### [Requirement]
Could you output each line below precisely as it stands, without the images?

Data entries
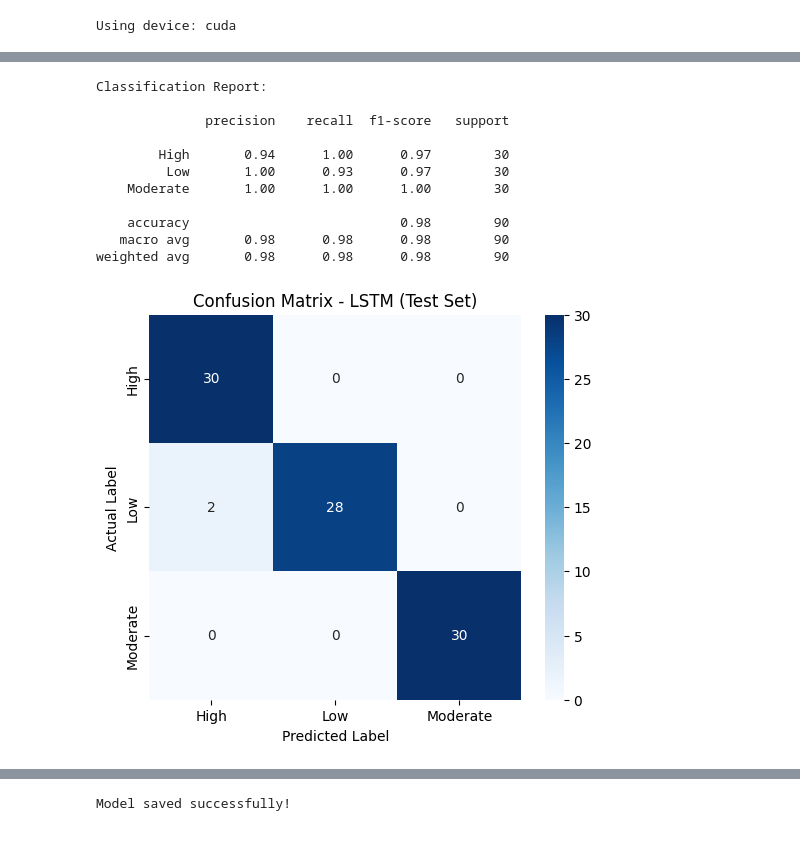
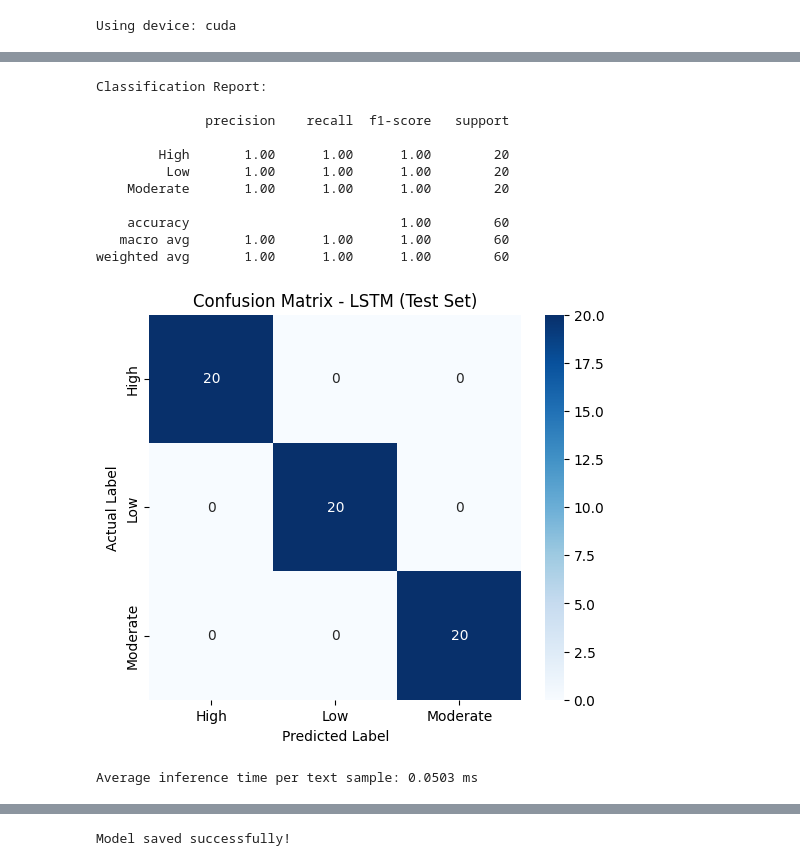
Before and after one commit to Prakritin11/Academic-stress-detection, a Jupyter notebook: notebooks/19031355 PRAKRITI NIROULA.ipynb, the cells around one changed output, grey strips where cells are left out. Cells and saved outputs as stored; diff of their text form; code cells hidden in the pictures.

Commit message:
Final LSTM and Bi-LSTM implementation for academic stress detection

```diff
--- a/notebooks/19031355 PRAKRITI NIROULA.ipynb
+++ b/notebooks/19031355 PRAKRITI NIROULA.ipynb
@@ -182,11 +158,25 @@ print(df.head())
 
 from sklearn.model_selection import train_test_split
 
-#split 70% train, 30% test
-train_texts, test_texts, train_labels, test_labels = train_test_split(
-    df['encoded_text'], df['label_encoded'], test_size=0.3, random_state=42, stratify=df['label_encoded']
+#split 60% train, and 40% temp
+train_texts, temp_texts, train_labels, temp_labels = train_test_split(
+    df['encoded_text'],
+    df['label_encoded'],
+    test_size=0.4, #40% goes to temp
+    random_state=42,
+    stratify=df['label_encoded']
+)
+
+# split temp into validation 20% and Test 20%
+val_texts, test_texts, val_labels, test_labels = train_test_split(
+    temp_texts,
+    temp_labels,
+    test_size=0.5, #half of 40% -> 20% test and 20% val
+    stratify=temp_labels,
+    random_state=42
 )
 
 print("Training samples:", len(train_texts))
+print("Validation samples:", len(val_texts))
 print("Testing samples:", len(test_texts))
 # %% [output]
@@ -221,10 +212,12 @@ def collate_fn(batch):
 
 # Custom Dataset remains the same
 train_dataset = StressDataset(train_texts.tolist(), train_labels.tolist())
-test_dataset = StressDataset(test_texts.tolist(), test_labels.tolist())
+val_dataset   = StressDataset(val_texts.tolist(), val_labels.tolist())
+test_dataset  = StressDataset(test_texts.tolist(), test_labels.tolist())
 
 train_loader = DataLoader(train_dataset, batch_size=16, shuffle=True, collate_fn=collate_fn)
-test_loader = DataLoader(test_dataset, batch_size=16, shuffle=False, collate_fn=collate_fn)
+val_loader   = DataLoader(val_dataset, batch_size=16, shuffle=False, collate_fn=collate_fn)
+test_loader  = DataLoader(test_dataset, batch_size=16, shuffle=False, collate_fn=collate_fn)
 
 # Quick check
 for x, y in train_loader:
@@ -343,10 +374,13 @@ all_labels = []
 with torch.no_grad():
     for x_batch, y_batch in test_loader:
         x_batch = x_batch.to(device)
+        y_batch = y_batch.to(device)
+
         outputs = model(x_batch)
         preds = torch.argmax(outputs, dim=1).cpu().numpy()
+
         all_preds.extend(preds)
-        all_labels.extend(y_batch.numpy())
+        all_labels.extend(y_batch.cpu().numpy())
 
 # Classification report
 print("\nClassification Report:\n")
@@ -356,21 +390,45 @@ Classification Report:
 
               precision    recall  f1-score   support
 
-        High       0.94      1.00      0.97        30
-         Low       1.00      0.93      0.97        30
-    Moderate       1.00      1.00      1.00        30
+        High       1.00      1.00      1.00        20
+         Low       1.00      1.00      1.00        20
+    Moderate       1.00      1.00      1.00        20
 
-    accuracy                           0.98        90
-   macro avg       0.98      0.98      0.98        90
-weighted avg       0.98      0.98      0.98        90
+    accuracy                           1.00        60
+   macro avg       1.00      1.00      1.00        60
+weighted avg       1.00      1.00      1.00        60
 # %%
 # Confusion Matrix
 cm = confusion_matrix(all_labels, all_preds)
 plt.figure(figsize=(6,5))
-sns.heatmap(cm, annot=True, fmt='d', xticklabels=label_encoder.classes_, yticklabels=label_encoder.classes_, cmap='Blues')
+sns.heatmap(cm, annot=True, fmt='d',
+            xticklabels=label_encoder.classes_,
+            yticklabels=label_encoder.classes_,
+            cmap='Blues')
 plt.xlabel("Predicted Label")
 plt.ylabel("Actual Label")
 plt.title("Confusion Matrix - LSTM (Test Set)")
 plt.show()
 # %% [output]
-[figure, old version]
+[figure, new version]
+# %%
+#inference time for text data
+import time
+import numpy as np
+
+times = []
+
+model.eval()
+with torch.no_grad():
+    for x_batch, _ in test_loader:
+        x_batch = x_batch.to(device)
+        start = time.time()
+        _ = model(x_batch)  # forward pass
+        end = time.time()
+
+        # time per sample in the batch
+        times.append((end - start) / x_batch.size(0))
+
+print(f"Average inference time per text sample: {np.mean(times)*1000:.4f} ms")
+# %% [output]
+Average inference time per text sample: 0.0503 ms
```
Also changed, not shown: parts of 24 cells of this notebook, 3 other files.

### [Response to the exercise]
Before and after one commit to Prakritin11/Academic-stress-detection, a Jupyter notebook: notebooks/19031355 PRAKRITI NIROULA.ipynb, the cells around one changed output, grey strips where cells are left out. Cells and saved outputs as stored; diff of their text form; code cells hidden in the pictures.

Commit message:
Final LSTM and Bi-LSTM implementation for academic stress detection

```diff
--- a/notebooks/19031355 PRAKRITI NIROULA.ipynb
+++ b/notebooks/19031355 PRAKRITI NIROULA.ipynb
@@ -182,11 +158,25 @@ print(df.head())
 
 from sklearn.model_selection import train_test_split
 
-#split 70% train, 30% test
-train_texts, test_texts, train_labels, test_labels = train_test_split(
-    df['encoded_text'], df['label_encoded'], test_size=0.3, random_state=42, stratify=df['label_encoded']
+#split 60% train, and 40% temp
+train_texts, temp_texts, train_labels, temp_labels = train_test_split(
+    df['encoded_text'],
+    df['label_encoded'],
+    test_size=0.4, #40% goes to temp
+    random_state=42,
+    stratify=df['label_encoded']
+)
+
+# split temp into validation 20% and Test 20%
+val_texts, test_texts, val_labels, test_labels = train_test_split(
+    temp_texts,
+    temp_labels,
+    test_size=0.5, #half of 40% -> 20% test and 20% val
+    stratify=temp_labels,
+    random_state=42
 )
 
 print("Training samples:", len(train_texts))
+print("Validation samples:", len(val_texts))
 print("Testing samples:", len(test_texts))
 # %% [output]
@@ -221,10 +212,12 @@ def collate_fn(batch):
 
 # Custom Dataset remains the same
 train_dataset = StressDataset(train_texts.tolist(), train_labels.tolist())
-test_dataset = StressDataset(test_texts.tolist(), test_labels.tolist())
+val_dataset   = StressDataset(val_texts.tolist(), val_labels.tolist())
+test_dataset  = StressDataset(test_texts.tolist(), test_labels.tolist())
 
 train_loader = DataLoader(train_dataset, batch_size=16, shuffle=True, collate_fn=collate_fn)
-test_loader = DataLoader(test_dataset, batch_size=16, shuffle=False, collate_fn=collate_fn)
+val_loader   = DataLoader(val_dataset, batch_size=16, shuffle=False, collate_fn=collate_fn)
+test_loader  = DataLoader(test_dataset, batch_size=16, shuffle=False, collate_fn=collate_fn)
 
 # Quick check
 for x, y in train_loader:
@@ -343,10 +374,13 @@ all_labels = []
 with torch.no_grad():
     for x_batch, y_batch in test_loader:
         x_batch = x_batch.to(device)
+        y_batch = y_batch.to(device)
+
         outputs = model(x_batch)
         preds = torch.argmax(outputs, dim=1).cpu().numpy()
+
         all_preds.extend(preds)
-        all_labels.extend(y_batch.numpy())
+        all_labels.extend(y_batch.cpu().numpy())
 
 # Classification report
 print("\nClassification Report:\n")
@@ -356,21 +390,45 @@ Classification Report:
 
               precision    recall  f1-score   support
 
-        High       0.94      1.00      0.97        30
-         Low       1.00      0.93      0.97        30
-    Moderate       1.00      1.00      1.00        30
+        High       1.00      1.00      1.00        20
+         Low       1.00      1.00      1.00        20
+    Moderate       1.00      1.00      1.00        20
 
-    accuracy                           0.98        90
-   macro avg       0.98      0.98      0.98        90
-weighted avg       0.98      0.98      0.98        90
+    accuracy                           1.00        60
+   macro avg       1.00      1.00      1.00        60
+weighted avg       1.00      1.00      1.00        60
 # %%
 # Confusion Matrix
 cm = confusion_matrix(all_labels, all_preds)
 plt.figure(figsize=(6,5))
-sns.heatmap(cm, annot=True, fmt='d', xticklabels=label_encoder.classes_, yticklabels=label_encoder.classes_, cmap='Blues')
+sns.heatmap(cm, annot=True, fmt='d',
+            xticklabels=label_encoder.classes_,
+            yticklabels=label_encoder.classes_,
+            cmap='Blues')
 plt.xlabel("Predicted Label")
 plt.ylabel("Actual Label")
 plt.title("Confusion Matrix - LSTM (Test Set)")
 plt.show()
 # %% [output]
-[figure, old version]
+[figure, new version]
+# %%
+#inference time for text data
+import time
+import numpy as np
+
+times = []
+
+model.eval()
+with torch.no_grad():
+    for x_batch, _ in test_loader:
+        x_batch = x_batch.to(device)
+        start = time.time()
+        _ = model(x_batch)  # forward pass
+        end = time.time()
+
+        # time per sample in the batch
+        times.append((end - start) / x_batch.size(0))
+
+print(f"Average inference time per text sample: {np.mean(times)*1000:.4f} ms")
+# %% [output]
+Average inference time per text sample: 0.0503 ms
```
Also changed, not shown: parts of 24 cells of this notebook, 3 other files.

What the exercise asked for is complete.